The lower house of the Russian parliament (known as the State Duma) just passed a bill that could change the way the internet works within the country. If it becomes a law, websites and apps will be required to store Russian citizens' personal data on servers within the Federation itself. In other words, Russians will only be able to use Facebook, Google, Twitter and most online services if these companies decide to build or rent infrastructure in the country for their sake. That's not all, though: Russian website Lenta also reports that these companies won't even be able to transmit data to the rest of the world from within the Federation without the government's consent.
We've yet to know the exact reasoning behind this bill -- it could be for the sake of national security, or it could be another attempt at controlling what people can access and say on the internet. A couple of months ago, the government started requiring bloggers to register their names and email addresses, and even adhere to a strict set of restrictions if their blogs get considerable traffic. President Putin has also amended Russia's anti-extremist law to include punishment for people who post what the government deems as extremist views on blogs, social media and other online means of communication.
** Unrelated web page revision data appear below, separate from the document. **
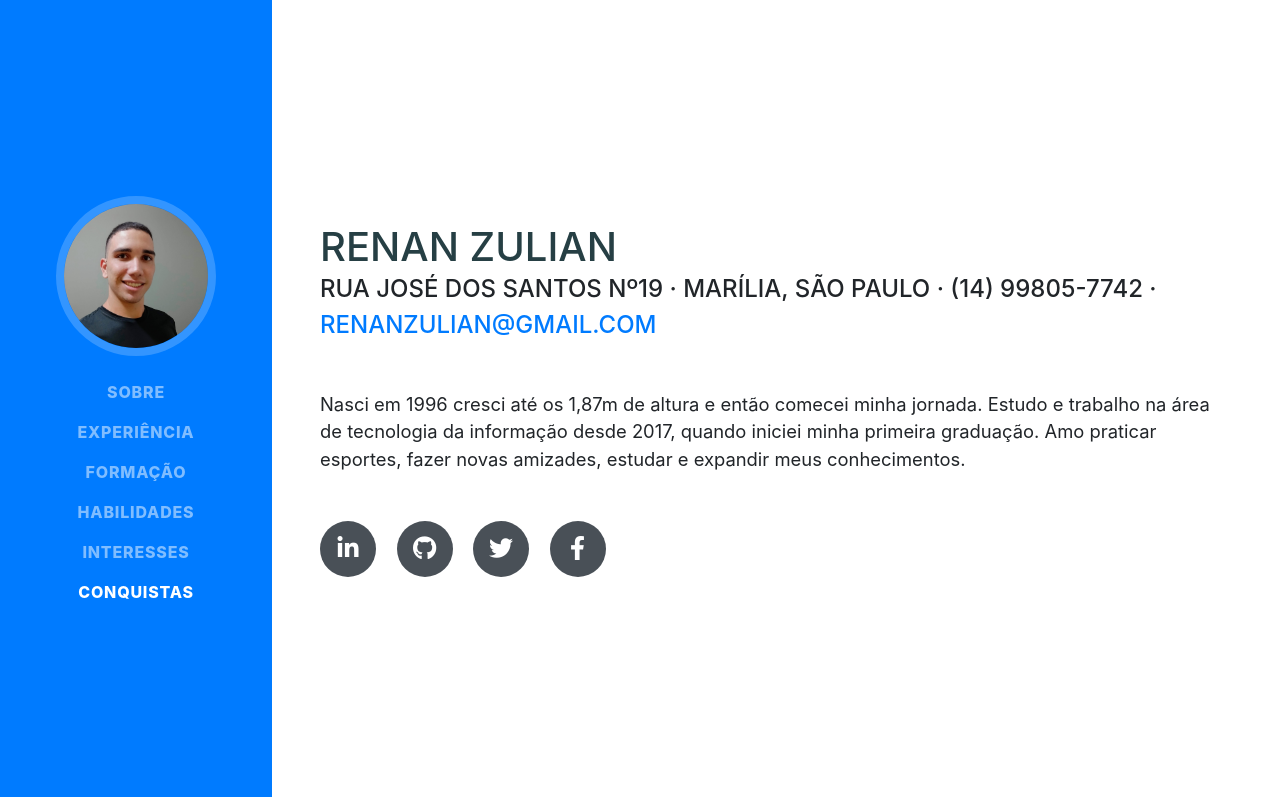
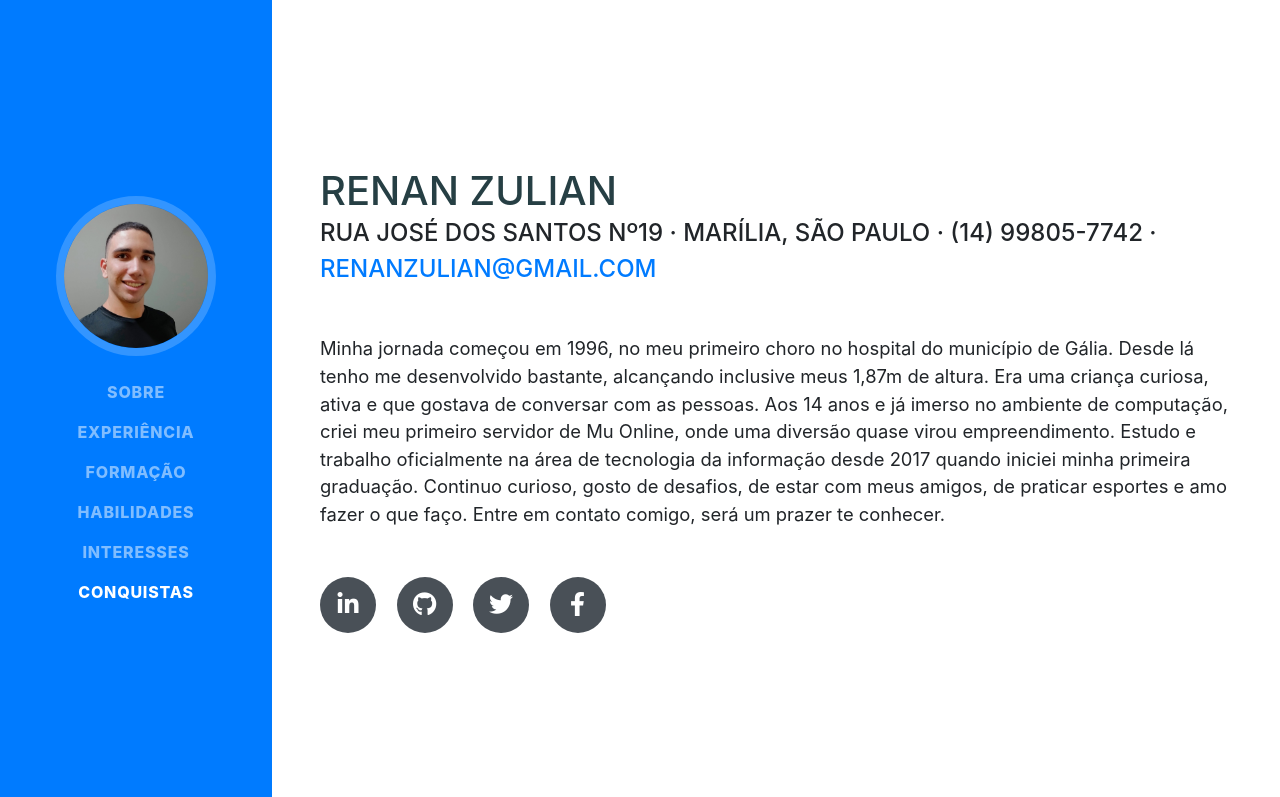
Before and after one commit to nailuz/renanzulian.github.io, a website with bundled scripts: page index.html in a window 1280 px wide. Shown: the top 797 px of the page. Built offline with nearby package versions, Linux system fonts and the light colour scheme; a web font is replaced by a local one.

Commit message:
colocando o texto que escrevi

```diff
--- a/index.html
+++ b/index.html
@@ -70,7 +70,7 @@
         <div class="subheading mb-5">Rua José dos Santos nº19 · Marília, São Paulo · (14) 99805-7742 ·
           <a href="mailto:renanzulian@gmail.com">renanzulian@gmail.com</a>
         </div>
-        <p class="lead mb-5"> Nasci em 1996 cresci até os 1,87m de altura e então comecei minha jornada. Estudo e trabalho na área de tecnologia da informação desde 2017, quando iniciei minha primeira graduação. Amo praticar esportes, fazer novas amizades, estudar e expandir meus conhecimentos. </p>
+        <p class="lead mb-5"> Minha jornada começou em 1996, no meu primeiro choro no hospital do município de Gália. Desde lá tenho me desenvolvido bastante, alcançando inclusive meus 1,87m de altura. Era uma criança curiosa, ativa e que gostava de conversar com as pessoas. Aos 14 anos e já imerso no ambiente de computação, criei meu primeiro servidor de Mu Online, onde uma diversão quase virou empreendimento. Estudo e trabalho oficialmente na área  de tecnologia da informação desde 2017 quando iniciei minha primeira graduação. Continuo curioso, gosto de desafios, de estar com meus amigos, de praticar esportes e amo fazer o que faço. Entre em contato comigo, será um prazer te conhecer. </p>
         <div class="social-icons">
           <a href="#">
             <i class="fab fa-linkedin-in"></i>
```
It could also be part of the country's efforts to ditch Western tech in favor of homegrown ones. Just this June, a Russian newspaper reported that government agencies and state-run companies will no longer purchase computers built around Intel or AMD processors. They'll be buying PCs that use a locally manufactured processor called "Baikal" instead.
Thankfully, online companies will have a bit of time to prepare, as the the bill still has to go through more stages before it becomes a law. In the event that it does pass, anyone who wants to continue operating within Russia will have to start migrating data before the law takes effect in September 2016.